NYPL Labs and the Irma and Paul Milstein Division of United States History, Local History and Genealogy are excited to announce the launch of Emigrant City, the Library's newest, online participatory project. Emigrant City invites you to help transcribe recently digitized mortgage and bond record books from the Library’s collection of Emigrant Savings Bank records. Your transcriptions will help make the materials digitally accessible to all, including genealogists, educators, historians. In the process, you'll get a detailed glimpse of real estate transactions and immigrant life during a foundational period of New York City's history. Help the Library build this exciting new resource!

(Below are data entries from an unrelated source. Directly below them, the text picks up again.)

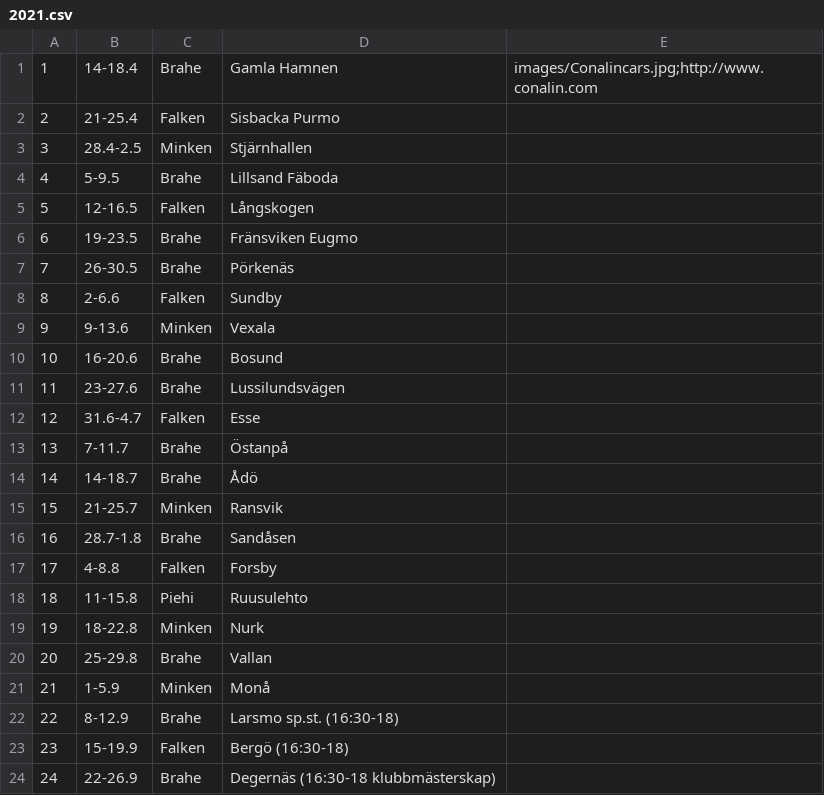
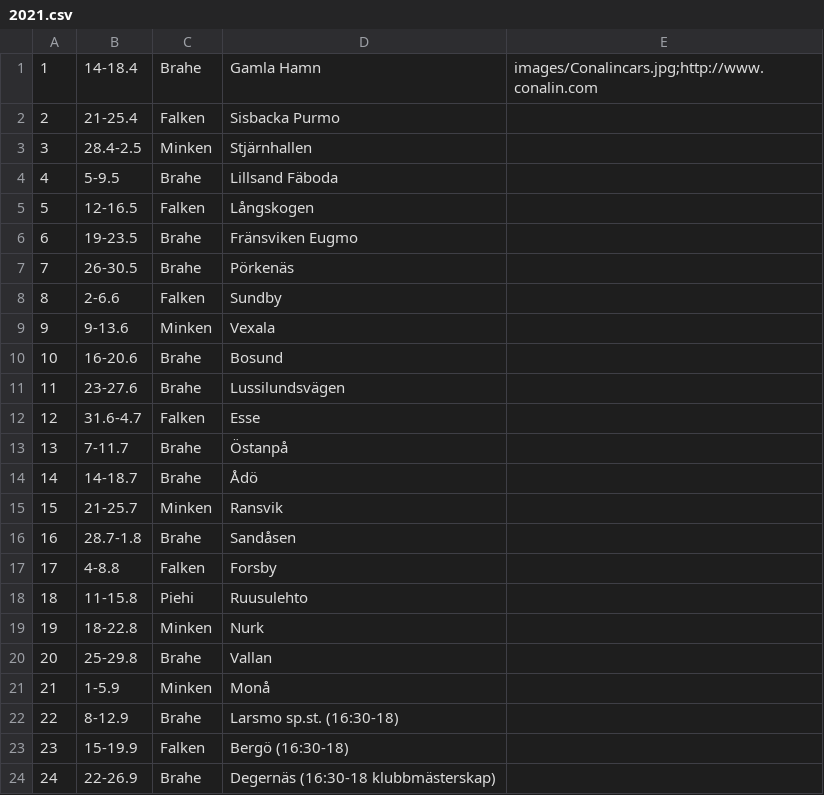
Before and after one commit to minkenol/website, a CSV file: program/2021.csv, drawn as a sheet.

Commit message:
Update 2021.csv

```diff
--- a/program/2021.csv
+++ b/program/2021.csv
@@ -1,2 +1,2 @@
- 1,  14-18.4,   Brahe, Gamla Hamnen ,    images/Conalincars.jpg;http://www.conalin.com
+ 1,  14-18.4,   Brahe, Gamla Hamn ,    images/Conalincars.jpg;http://www.conalin.com
  2,  21-25.4,   Falken, Sisbacka Purmo ,
```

Still operating today, Emigrant Bank is the oldest savings bank in New York City and the ninth-largest privately owned bank in the country. It was founded in 1850 by 18 members of the Irish Emigrant Society with the goal of serving the needs of the immigrant community in New York. NYPL’s Manuscripts and Archives Division houses the Library’s collection of the early records from the bank. The collection’s first mortgage record is dated February 20, 1851. From the mid-19th century through the 1920s, there are an estimated 6,400 mortgages, each telling a story of upward mobility in a rapidly expanding city. (Two of these stories are found in mortgages 1 and 87, belonging to Francis A. Kipp and Mary O'Connor, respectively. Stay tuned for a forthcoming blog post detailing their stories.)

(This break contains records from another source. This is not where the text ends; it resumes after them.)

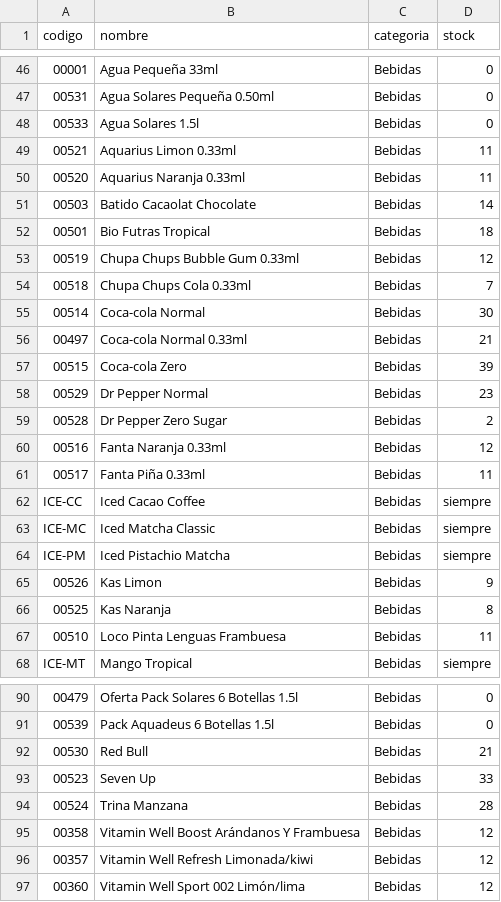
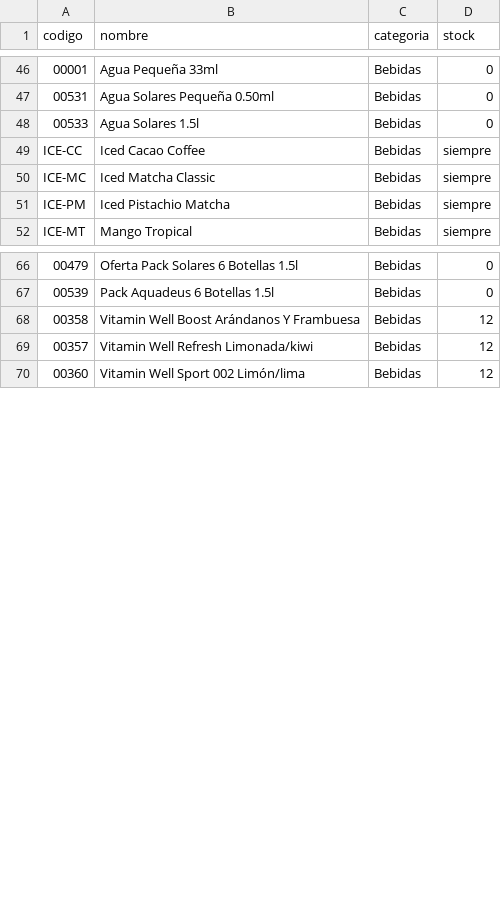
Before and after one commit to appnutretium-hub/Nutretium, a CSV file: sources/_stock/STOCK.csv, drawn as a sheet; only a part is shown, gaps mark what is left out; the diff covers the shown part only; the diff names each change by its address in the sheet, - before the commit and + after, or states it on an @@ line.

```diff
--- a/sources/_stock/STOCK.csv
+++ b/sources/_stock/STOCK.csv
-row 49: 00521 | Aquarius Limon 0.33ml | Bebidas | 11
-row 50: 00520 | Aquarius Naranja 0.33ml | Bebidas | 11
-row 51: 00503 | Batido Cacaolat Chocolate | Bebidas | 14
-row 52: 00501 | Bio Futras Tropical | Bebidas | 18
-row 53: 00519 | Chupa Chups Bubble Gum 0.33ml | Bebidas | 12
-row 54: 00518 | Chupa Chups Cola 0.33ml | Bebidas | 7
-row 55: 00514 | Coca-cola Normal | Bebidas | 30
-row 56: 00497 | Coca-cola Normal 0.33ml | Bebidas | 21
-row 57: 00515 | Coca-cola Zero | Bebidas | 39
-row 58: 00529 | Dr Pepper Normal | Bebidas | 23
-row 59: 00528 | Dr Pepper Zero Sugar | Bebidas | 2
-row 60: 00516 | Fanta Naranja 0.33ml | Bebidas | 12
-row 61: 00517 | Fanta Piña 0.33ml | Bebidas | 11
-row 65: 00526 | Kas Limon | Bebidas | 9
-row 66: 00525 | Kas Naranja | Bebidas | 8
-row 67: 00510 | Loco Pinta Lenguas Frambuesa | Bebidas | 11
-row 92: 00530 | Red Bull | Bebidas | 21
-row 93: 00523 | Seven Up | Bebidas | 33
-row 94: 00524 | Trina Manzana | Bebidas | 28
```
Also changed, not shown: 9 removed rows elsewhere in this file, sources/productos/NOMBRES_ESPERADOS.csv, 26 other files.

These real estate records have remained largely invisible and difficult to search. However, the full Emigrant Savings Bank collection is frequently consulted by genealogists and historians, among others. This collection contains a wide variety of materials about the bank's depositors and borrowers, including minutes of the board of trustees and finance committee. Portions of this larger collection, the test books, have even been digitized and made available through Ancestry.com. (This resource is available onsite at all NYPL locations.) Through digitization of the real estate records, and transcribing the hand-written information they contain, we hope to expose this underused portion of the collection to enable new discoveries and research.
Emigrant City is also an experiment. Digitizing materials is much more than simply creating a digital image of a manuscript or artifact. Though computers have made fantastic advances in automatically converting digitized pages into searchable text, vast troves of information exist in libraries and archives that require careful human labor to unlock their deeper contents to search engines and digital researchers. So here at NYPL Labs, we’ve been working with the citizen science mavens at Zooniverse, with generous support from the National Endowment for the Humanities, to prototype of a highly configurable crowdsourcing framework called Scribe that could be used on a wide range of historical and archival material.
Emigrant City joins a collection of crowdsourcing projects launched by NYPL in recent years, including Building Inspector and What's on the Menu? Go to emigrantcity.nypl.org to get started! There are lots of records to go through, and when finished, we’ll have a robust data-set of verified, structured data. Meanwhile, the team is working to create browsing and bulk download options for this wealth of information. With the growing data set, we’ll be able to find myriad stories, like those of Francis Kipp and Mary O'Connor, and to ask innumerable questions. It’s a lot of work, but we’re confident we can do it. Join us!